WHO-BACKED EXERCISE

Kenya introduces malaria, cancer vaccines

Ghana and Malawi have malaria jab while more than 90 countries have HPV vaccine

In Summary

• About 120,000 children will be vaccinated against malaria in select hospitals in Nyanza and Western counties.

• At least 4,800 Kenyan women develop cervical cancer every year.

Health CS Sicily Kariuki with kids fighting cancer at Kenyatta National Hospital on December 23, 2018
SUPPORT: Health CS Sicily Kariuki with kids fighting cancer at Kenyatta National Hospital on December 23, 2018
Image: MAGDALINE SAYA

Kenya will introduce two life-saving vaccines next month after years of preparation.

The world's first anti-malaria vaccine will be launched on July 15 while the HPV vaccine - which can prevent 90 per cent of all cervical cancer cases - will also be introduced mid-next month.

The vaccination programme is backed by the World Health Organisation.

 
 

About 120,000 children will get the malaria vaccine, called Mosquirix, in select hospitals in Kakamega, Vihiga, Bungoma, Busia, Kisumu, Homa Bay, Migori and Siaya counties.

The children, aged 6-24 months, will get four doses at six, seven, nine and 24 months through an injection on the upper arm.

"I would like to assure the public that the vaccine is safe. In large-scale clinical testing involving thousands of African children, the vaccine has not had any major side-effects," Health Cabinet Secretary Sicily Kariuki said on Thursday.

The pilot will assess the feasibility of delivering the four doses in real-life settings and assess the vaccine’s potential to reduce child deaths.

Three major donors are partnering to provide Sh5 billion for the first phase of the vaccine pilot in Kenya,  Malawi and Ghana.

Mosquirix has undergone all clinical trials and was effective in 30 to 50 per cent of cases, says the WHO.

However, because no defence against malaria is perfect, the vaccine is being considered in addition to the existing preventive measures like insecticide-treated mosquito nets.

 

Malaria is among the top five killers of Kenyan children aged less than five years.

The ministry of health will also launch the highly effective human papillomavirus (HPV) vaccine for girls aged 10 years next month, but the exact date has not been set.

By last year, about 90 countries had included HPV vaccines as a part of their national vaccination schedule.

"The vaccine will be offered free of charge as part of the routine immunisation programme through an existing network of over 9,000 public, private, faith-based and NGO health facilities to 10-year-old girls," CS Kariuki said yesterday. 

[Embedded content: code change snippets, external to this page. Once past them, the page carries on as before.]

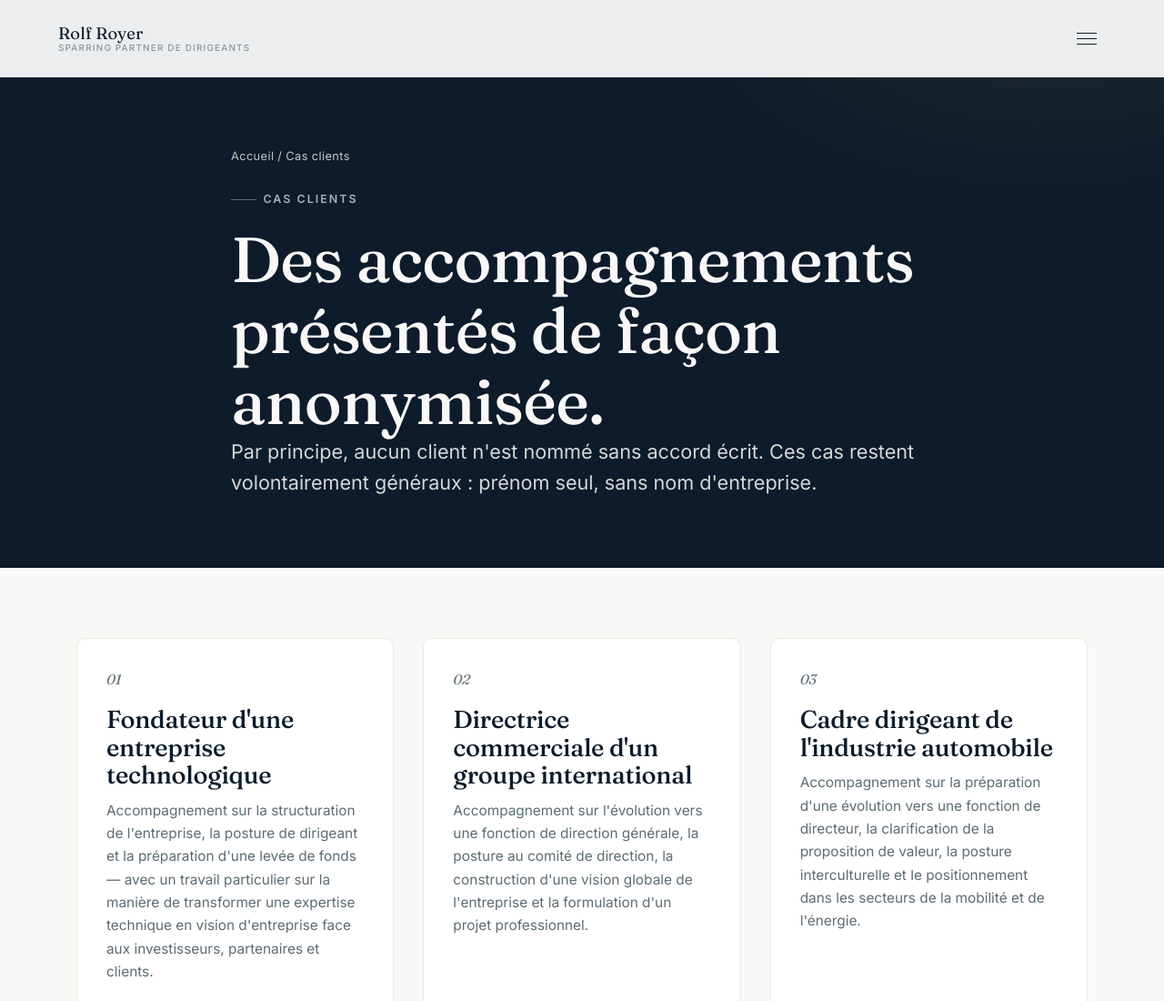
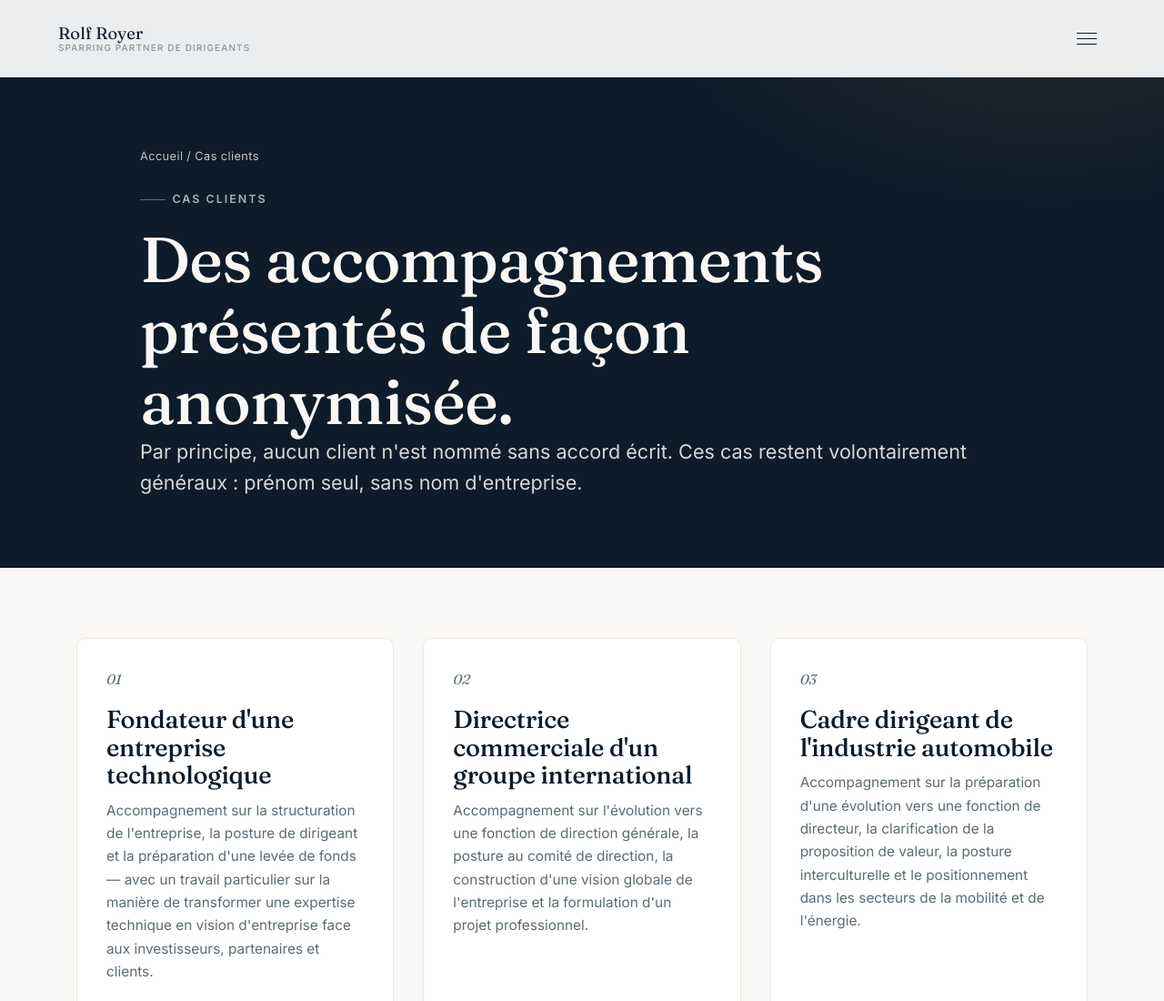
Before and after one commit to mcmroyer/rolf-royer-v2, an Eleventy site: page cas-clients.njk in a window 1280 px wide. Shown: the top 1100 px of the page at 91% size. Built offline with nearby package versions, Linux system fonts and the light colour scheme; Eleventy itself is replaced by a stand-in of ours; files that its build step writes are made by us from their sources.

Commit message:
Widen page-hero title column so headlines wrap to 2 lines on desktop, not 3

```diff
--- a/css/style.css
+++ b/css/style.css
@@ -790,7 +790,7 @@ a:focus-visible, button:focus-visible, input:focus-visible, textarea:focus-visib
   background: radial-gradient(ellipse 55% 60% at 90% 0%, rgba(156,122,69,0.14), transparent 60%);
   pointer-events: none;
 }
-.page-hero__inner { position: relative; max-width: 900px; }
+.page-hero__inner { position: relative; max-width: 1100px; }
 .breadcrumb { font-size: 0.8rem; color: rgba(249,248,246,0.55); margin-bottom: 1.2rem; letter-spacing: 0.03em; }
 .breadcrumb a { color: rgba(249,248,246,0.75); }
 .breadcrumb a:hover { color: var(--accent-on-dark); }
```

The vaccine helps the body fight HPV, a common, sexually transmitted virus that causes 99.7 per cent of all cervical cancer cases.

That is why the WHO recommends the vaccine for young girls before exposure to the virus.

"Prior to the introduction, the government will roll out intensive advocacy and community sensitisation and mobilisation efforts," the CS said. 

Cervical cancer is the most frequent cancer among women between 15 and 44 years of age.

"Kenya reports at least 4,802 cervical cancer cases every year, 2,451 (51 per cent) of whom end up dying," says Collins Tabu, head of vaccines at the Ministry of Health.